Lily and I took the high speed train from Taipei to Kaohsiung. Not to go to Kaohsiung, and certainly not to go shopping. We wanted to ride the train. The cars have wide windows, so you get a good view of the scenery. Unfortunately, we didn't get much scenery. Taipei had blaring sunlight. Taichung, in the middle of the country, was cloudy and had obviously rained before we got there. South of Taichung, we sped headlong into a storm. The scenery for half the trip was dark and wet.

The end of the line was Kaohsiung, which has its own MRT system to get from the station to more interesting parts of the city. But it was raining heavily and we knew nothing about Kaohsiung. I'm all for exploring new places, but we could do that in Taipei without a cloud in the sky. After lunch at the shopping mall connected to the station, we went back. This time, we left the gloom and rode into the light.

Thursday, August 17, 2017

Taipei On a Break

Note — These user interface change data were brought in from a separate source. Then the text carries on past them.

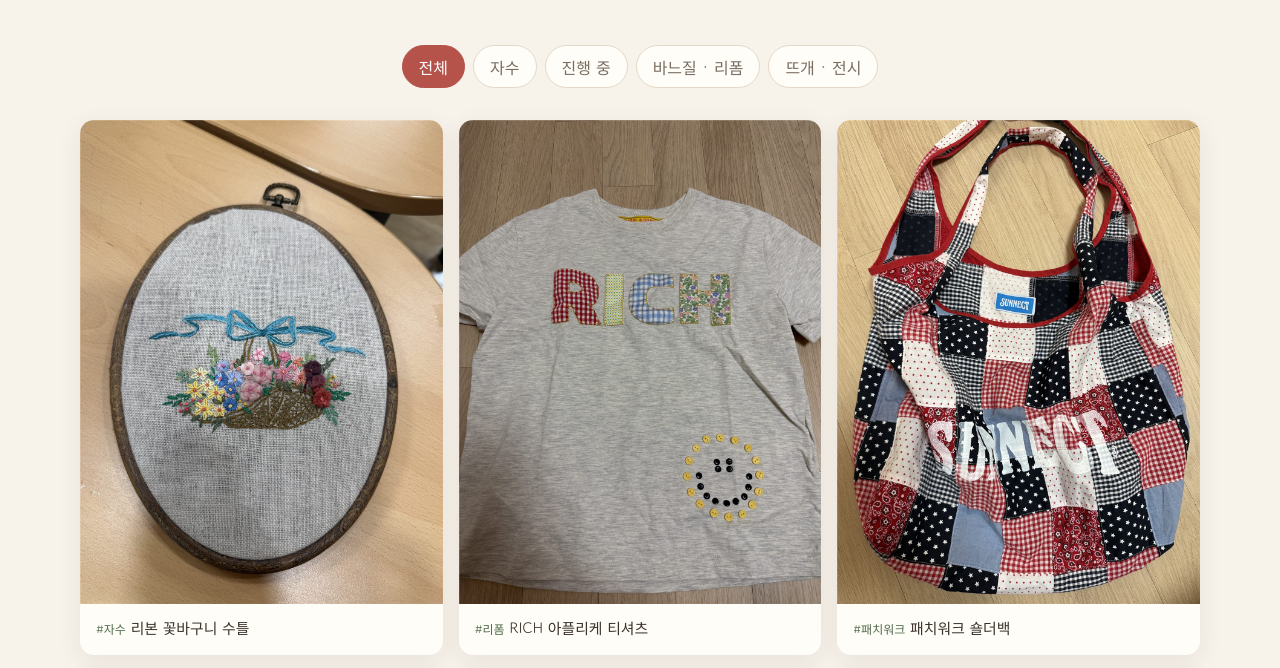
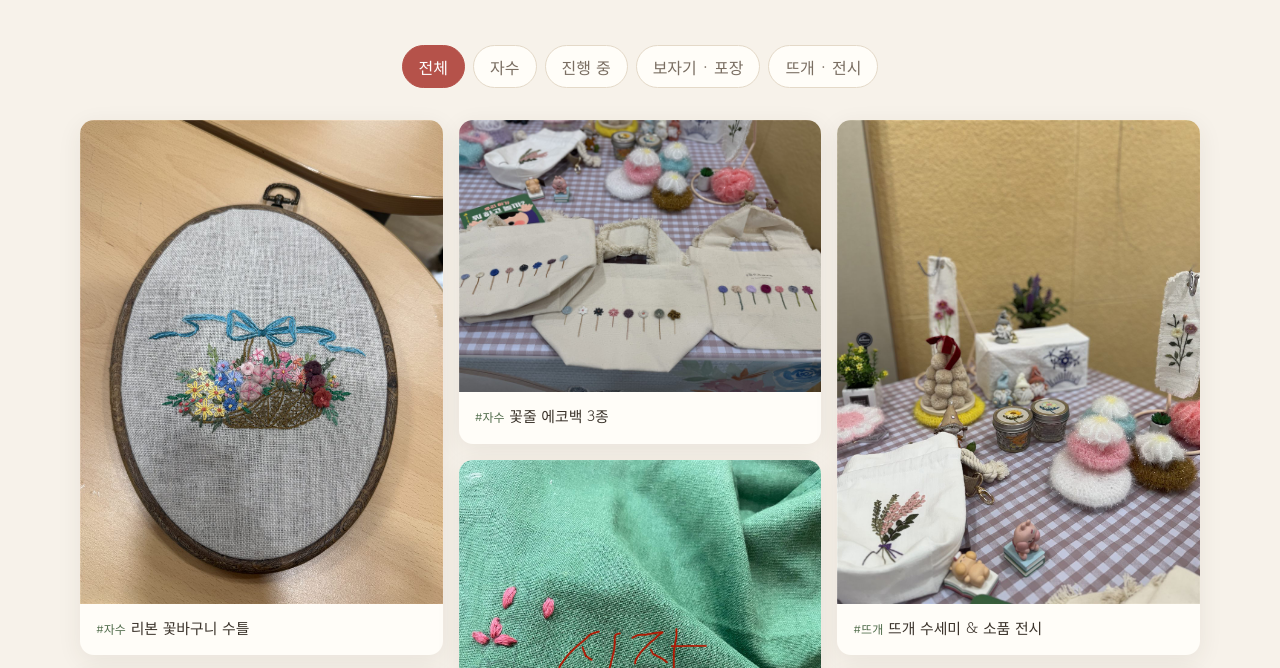
Before and after one commit to elecpug77-web/jasuclub_test, a plain HTML site: page gallery.html in a window 1280 px wide. Shown: the part 275-943 px from the top of the page. Drawn offline with Linux system fonts and the light colour scheme; a web font is replaced by a local one.

Commit message:
아플리케 티셔츠, 패치워크 숄더백 사진 제외

```diff
--- a/css/style.css
+++ b/css/style.css
@@ -220,6 +220,7 @@ a { color: inherit; }
 .t-photos { display: grid; grid-template-columns: repeat(auto-fit, minmax(180px, 1fr)); gap: 12px; }
 .t-photos img { border-radius: 10px; aspect-ratio: 4 / 3; object-fit: cover; width: 100%; }
 .t-photos.tall img { aspect-ratio: 3 / 4; }
+.t-photos img:only-child { max-width: 320px; }
 @media (max-width: 520px) {
   .t-photos { grid-template-columns: 1fr 1fr; gap: 8px; }
   .t-item { padding-left: 48px; }
--- a/gallery.html
+++ b/gallery.html
@@ -35,7 +35,7 @@
       <button class="active" data-filter="all">전체</button>
       <button data-filter="embroidery">자수</button>
       <button data-filter="wip">진행 중</button>
-      <button data-filter="sewing">바느질 · 리폼</button>
+      <button data-filter="sewing">보자기 · 포장</button>
       <button data-filter="knit">뜨개 · 전시</button>
     </div>
 
@@ -52,10 +52,6 @@
         <img src="images/img_6992.jpg" alt="for you 자수 손거울" loading="lazy">
         <figcaption><span class="tag">#자수</span><span class="title">‘for you’ 꽃 손거울</span></figcaption>
       </figure>
-      <figure data-cat="sewing">
-        <img src="images/img_1154.jpg" alt="체크 원단으로 RICH 글자를 아플리케한 티셔츠" loading="lazy">
-        <figcaption><span class="tag">#리폼</span><span class="title">RICH 아플리케 티셔츠</span></figcaption>
-      </figure>
       <figure data-cat="embroidery">
         <img src="images/img_7739.jpg" alt="작은 꽃을 수놓은 에코백 세 개" loading="lazy">
         <figcaption><span class="tag">#자수</span><span class="title">꽃줄 에코백 3종</span></figcaption>
@@ -67,10 +63,6 @@
       <figure data-cat="embroidery">
         <img src="images/img_6712.jpg" alt="흰 리넨에 수놓은 풀잎과 나뭇잎" loading="lazy">
         <figcaption><span class="tag">#자수</span><span class="title">풀잎 스티치 연습</span></figcaption>
-      </figure>
-      <figure data-cat="sewing">
-        <img src="images/img_1153.jpg" alt="빨강 남색 체크 패치워크 숄더백" loading="lazy">
-        <figcaption><span class="tag">#패치워크</span><span class="title">패치워크 숄더백</span></figcaption>
       </figure>
       <figure data-cat="knit">
         <img src="images/img_7738.jpg" alt="체크 테이블 위에 놓인 뜨개 수세미와 자수 소품들" loading="lazy">
```
Also changed, not shown: activity.html (+1 -3 lines), images/img_1153.jpg (deleted), images/img_1154.jpg (deleted).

Lily and I went to Taipei for a little weekend getaway. It wasn't technically the weekend, but it was a short trip for no real reason. We picked Taipei because it's a quick flight, a relatively inexpensive city, we don't need visas and I wanted to ride a bicycle.

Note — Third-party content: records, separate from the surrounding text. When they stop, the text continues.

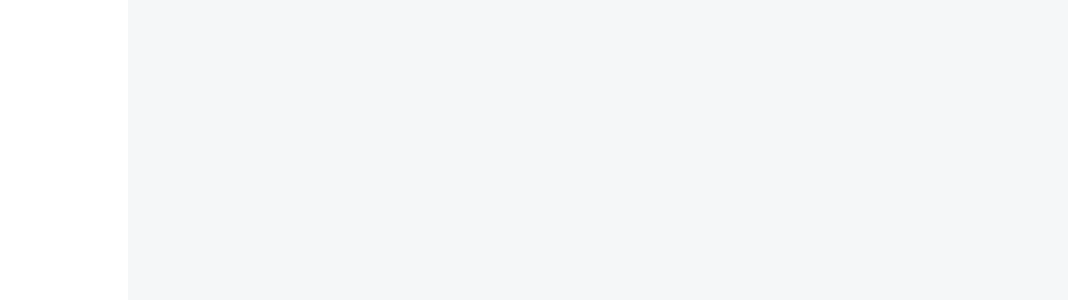
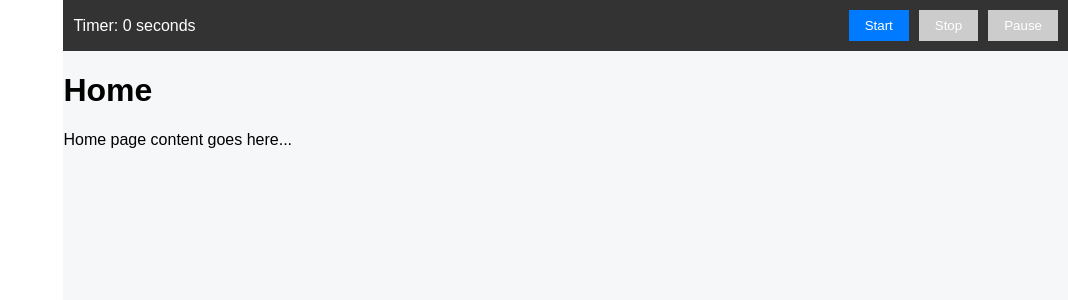
Before and after one commit to adam-marey/StackOverWhelmed, a React (Vite) app: page / in a window 1280 px wide. Shown: the top 300 px of the page, without its empty margins (212-1280 px from the left). Built offline with nearby package versions, Linux system fonts and the light colour scheme.

Commit message:
changed layout - added a times and navbar

```diff
--- a/src/App.jsx
+++ b/src/App.jsx
@@ -1,10 +1,13 @@
 import React from 'react';
 import SideMenu from './components/SideMenu';
+import Navbar from './components/Navbar';
+import Home from './components/Home';
 
 const App = () => {
   return (
     <div className="app-container">
       <SideMenu />
+      <Home />
     </div>
   );
 };
--- /dev/null
+++ b/src/components/Home.jsx
@@ -0,0 +1,14 @@
+import React from 'react';
+import Navbar from './Navbar';
+
+const Home = () => {
+  return (
+    <div className="home">
+      <Navbar />
+      <h1>Home</h1>
+      <p>Home page content goes here...</p>
+    </div>
+  );
+};
+
+export default Home;
--- /dev/null
+++ b/src/components/Navbar.css
@@ -0,0 +1,26 @@
+.navbar {
+  background-color: #333;
+  color: white;
+  display: flex;
+  justify-content: space-between;
+  padding: 10px;
+  align-items: center;
+}
+
+.navbar button {
+  background-color: #007bff;
+  color: white;
+  border: none;
+  padding: 8px 16px;
+  margin-left: 10px;
+  cursor: pointer;
+}
+
+.navbar button:disabled {
+  background-color: #ccc;
+  cursor: not-allowed;
+}
+
+.navbar button:hover {
+  background-color: #0056b3;
+}
--- /dev/null
+++ b/src/components/Navbar.jsx
@@ -0,0 +1,61 @@
+import React, { useState, useEffect } from 'react';
+import './Navbar.css'; // Import your CSS here
+
+const Navbar = () => {
+  const [timerRunning, setTimerRunning] = useState(false);
+  const [timerPaused, setTimerPaused] = useState(false);
+  const [seconds, setSeconds] = useState(0);
+
+  useEffect(
+    () => {
+      let interval;
+
+      if (timerRunning && !timerPaused) {
+        interval = setInterval(() => {
+          setSeconds(prevSeconds => prevSeconds + 1);
+        }, 1000);
+      } else if (!timerRunning && timerPaused) {
+        clearInterval(interval);
+      }
+
+      return () => clearInterval(interval);
+    },
+    [timerRunning, timerPaused]
+  );
+
+  const handleStart = () => {
+    setTimerRunning(true);
+    setTimerPaused(false);
+  };
+
+  const handleStop = () => {
+    setTimerRunning(false);
+    setTimerPaused(false);
+    setSeconds(0);
+  };
+
+  const handlePause = () => {
+    setTimerPaused(true);
+  };
+
+  return (
+    <nav className="navbar">
+      <div>
+        Timer: {seconds} seconds
+      </div>
+      <div>
+        <button onClick={handleStart} disabled={timerRunning}>
+          Start
+        </button>
+        <button onClick={handleStop} disabled={!timerRunning}>
+          Stop
+        </button>
+        <button onClick={handlePause} disabled={!timerRunning || timerPaused}>
+          Pause
+        </button>
+      </div>
+    </nav>
+  );
+};
+
+export default Navbar;
--- a/src/components/SideMenu.css
+++ b/src/components/SideMenu.css
@@ -1,6 +1,33 @@
 .side-menu {
-  color: red;
+  color: #fff;
   width: 300px;
   padding: 20px;
-  background-color: #fff;
 }
+.logo {
+  display: flex;
+  color: #80b3ff;
+  font-size: 2.5rem;
+  margin-bottom: 20px;
+}
+h2 {
+  font-size: 1.5rem;
+  margin-bottom: 20px;
+  color: #80b3ff;
+}
+
+ul {
+  list-style: none;
+  padding: 0;
+}
+
+li {
+  cursor: pointer;
+  font-size: 1.2rem;
+  padding: 10px 0;
+  transition: background-color 0.3s ease-in-out;
+  color: #73777b;
+}
+
+li:hover {
+  color: #80b3ff;
+}
--- a/src/index.css
+++ b/src/index.css
@@ -8,5 +8,10 @@ body {
   display: flex;
   height: 100vh;
   align-items: center;
+}
+.home {
+  height: 100vh;
+  width: 100%;
+  align-items: center;
   background-color: #f5f7f8;
 }
```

Someone told me that August is the worst time to go to Taipei. That's when it's the hottest, most humid and it's right in the middle of typhoon season. I'm sure that's all true. But we came from Hong Kong. There were no typhoons while we were there, but it felt slightly less humid. The temperature was probably pretty much the same.

This was my fourth trip to Taipei and Lily's second. We've both stayed at a business hotel in Zhongzheng, which is essentially the capital and a major shopping area. I've also stayed in Xinyi, which is downtown and a major shopping area, and Zhongxiao Fuxing, which is a major shopping area in the Da'an District. It's not that we like shopping. There is more than enough of that in Hong Kong. It's that most of the hotels seem to be in the middle of shopping. That's pretty common in East Asia.

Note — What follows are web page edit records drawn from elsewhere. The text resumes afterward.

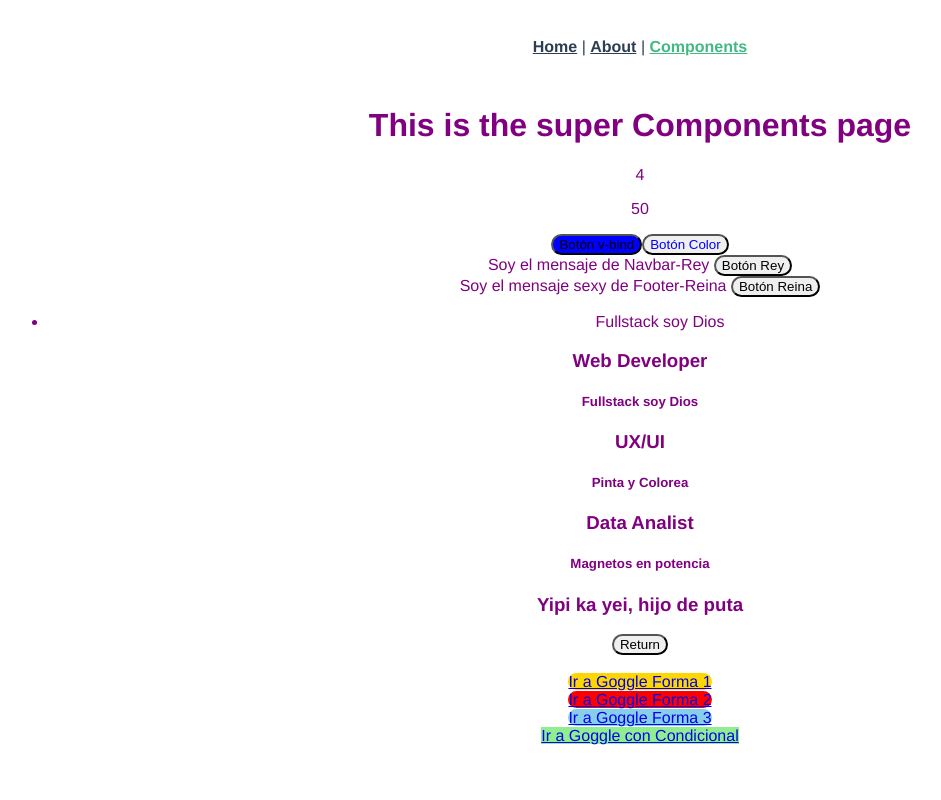
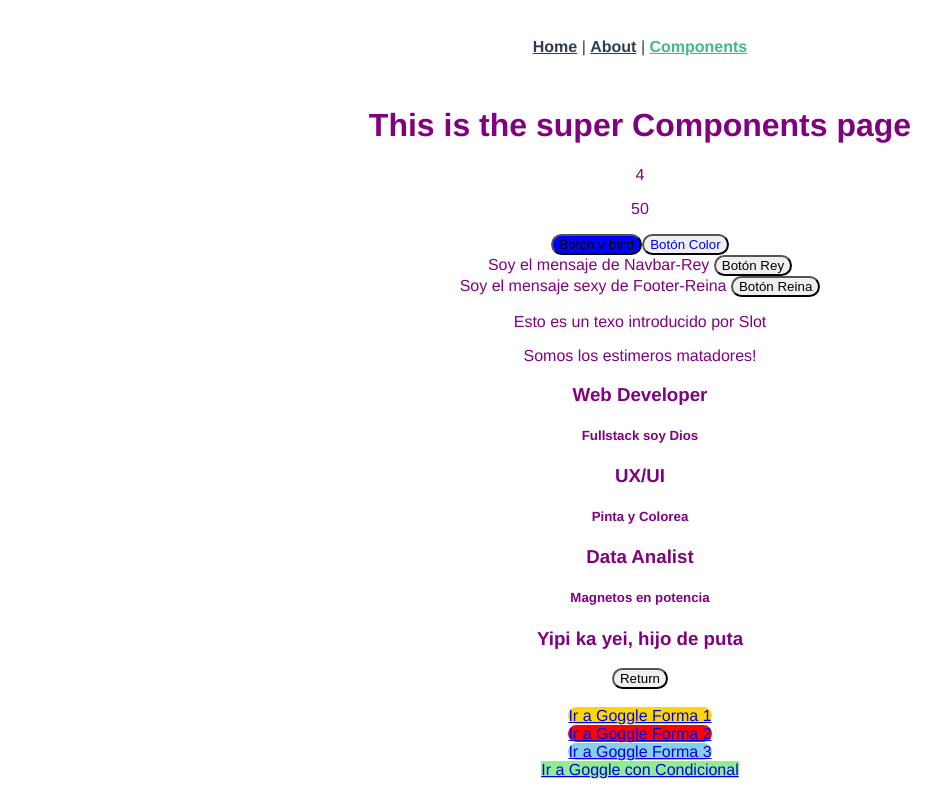
Before and after one commit to joaquinlmartin/lab-vue-basics, a Vue app: page /components in a window 1280 px wide. Shown: the whole page, without its empty margins (0-941 px from the left). Built offline with nearby package versions, Linux system fonts and the light colour scheme.

Commit message:
iterations bonus extended

```diff
--- a/src/components/Footer.vue
+++ b/src/components/Footer.vue
@@ -2,6 +2,8 @@
     <footer>
       {{ message }}
       <button @click="reina" class="btn">Botón Reina</button>
+      <slot name="slotquierechocolate"></slot>
+      <slot name="estimerosmatadores">Por ahora no tiene nada</slot>
     </footer>
 </template>
 
--- a/src/views/Components.vue
+++ b/src/views/Components.vue
@@ -8,9 +8,17 @@
       <button @click="colorchange" v-bind:style="{ color: activeColor }"
        class="btn">Botón Color</button>
      <Navbar/>
-     <Footer></Footer>
+     <Footer>
+      <template v-slot:slotquierechocolate>
+      <p>Esto es un texo introducido por Slot</p>
+      </template>
+      <template v-slot:estimerosmatadores>
+      <p>Somos los estimeros matadores!</p>
+      </template>
+    </Footer>
     <ul>
-    <li v-for="elem in getAvailableGays" :key="elem.id" v-show="elem.id">{{ elem.subtitle }}</li>
+    <li v-for="elem in getAvailableGays"
+     :key="elem.id" v-show="elem.id === 4">{{ elem.subtitle }}</li>
     </ul>
     <div v-for="elem in mySuperArrayGay" :key="elem.id" v-show="elem.id !== 4">
       <h3>{{ elem.title }}</h3>
```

This time, we stayed at the Marriott in Zhongshan. There's a lot I don't know about the history of Taipei, but apparently, Zhongshan used to be the main financial district. Then everything moved away to Xinyi and Songshan, and Zhongshan became a bit of a dump. Recently, they've been doing a lot of renovating. It looks like they're trying to bring back international business with new office buildings and, of course, a large shopping mall. There's even a new Marriott Hotel.

I've stayed in a lot of business hotels, and they all seem pretty much the same to me. This one was no exception. It had everything you'd expect from a business hotel. That must be what business people want. There are always a lot of amenities I don't care about. Usually when I go to a business hotel, it's either conveniently located/priced or I'm in a place where I don't want to take a risk on the local hotels. I'll always choose a small boutique hotel over a Marriott or Hilton, but you have to do more research with the boutique hotels. You never really know what you're going to get until you check in. With a business hotel, you know what you're getting.

Taipei probably has some great boutique hotels, but I didn't feel like looking around too much for this trip. The first time I went to Taipei, I stayed at the Home Hotel. That was a quiet boutique hotel in a loud neighborhood, and the best hotel I've been to in Taipei. So far.

One of the Marriott's amenities that I did care about was the swimming pool. My apartment building has a pool, but it's been under renovation for a while, and public swimming pools are not an option around here. There are plenty of them, but once you've seen people use them as toilets, they're far less attractive. The Marriott's lap pool wasn't big, but it was good for swimming laps. I don't know if people are less likely to soil a swimming pool in a hotel because you get a better class of people in a place where you have to pay more or if it's simply more fashionable to shit in public pools. Either way, the Marriott's pool was clean. It was on the roof, but always protected by shade whenever we went. That's important in a city like Taipei.